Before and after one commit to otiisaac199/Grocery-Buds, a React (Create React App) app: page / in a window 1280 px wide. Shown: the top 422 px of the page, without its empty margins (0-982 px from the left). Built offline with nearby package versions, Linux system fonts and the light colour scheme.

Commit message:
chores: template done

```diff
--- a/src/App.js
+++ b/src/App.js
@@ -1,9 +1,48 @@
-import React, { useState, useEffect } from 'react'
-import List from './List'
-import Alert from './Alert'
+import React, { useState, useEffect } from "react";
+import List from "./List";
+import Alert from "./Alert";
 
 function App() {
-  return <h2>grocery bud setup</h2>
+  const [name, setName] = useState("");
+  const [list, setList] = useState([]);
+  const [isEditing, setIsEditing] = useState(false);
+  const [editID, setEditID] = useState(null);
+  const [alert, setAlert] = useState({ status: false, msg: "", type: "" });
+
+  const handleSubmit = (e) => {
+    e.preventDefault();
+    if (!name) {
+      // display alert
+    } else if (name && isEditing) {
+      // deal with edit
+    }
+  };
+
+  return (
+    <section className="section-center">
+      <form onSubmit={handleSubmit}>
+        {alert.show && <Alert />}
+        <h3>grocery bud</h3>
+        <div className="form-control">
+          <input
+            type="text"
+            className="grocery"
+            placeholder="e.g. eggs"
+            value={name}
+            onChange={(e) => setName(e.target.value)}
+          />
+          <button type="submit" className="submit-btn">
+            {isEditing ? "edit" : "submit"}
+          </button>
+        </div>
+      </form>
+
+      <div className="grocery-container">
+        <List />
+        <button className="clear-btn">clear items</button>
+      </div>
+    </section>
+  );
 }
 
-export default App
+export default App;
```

[TASK OBJECTIVE] Please filter the entries above down to the lines holding "from" and copy them.

[OUTPUT BELOW]
Before and after one commit to otiisaac199/Grocery-Buds, a React (Create React App) app: page / in a window 1280 px wide. Shown: the top 422 px of the page, without its empty margins (0-982 px from the left). Built offline with nearby package versions, Linux system fonts and the light colour scheme.
-import React, { useState, useEffect } from 'react'
-import List from './List'
-import Alert from './Alert'
+import React, { useState, useEffect } from "react";
+import List from "./List";
+import Alert from "./Alert";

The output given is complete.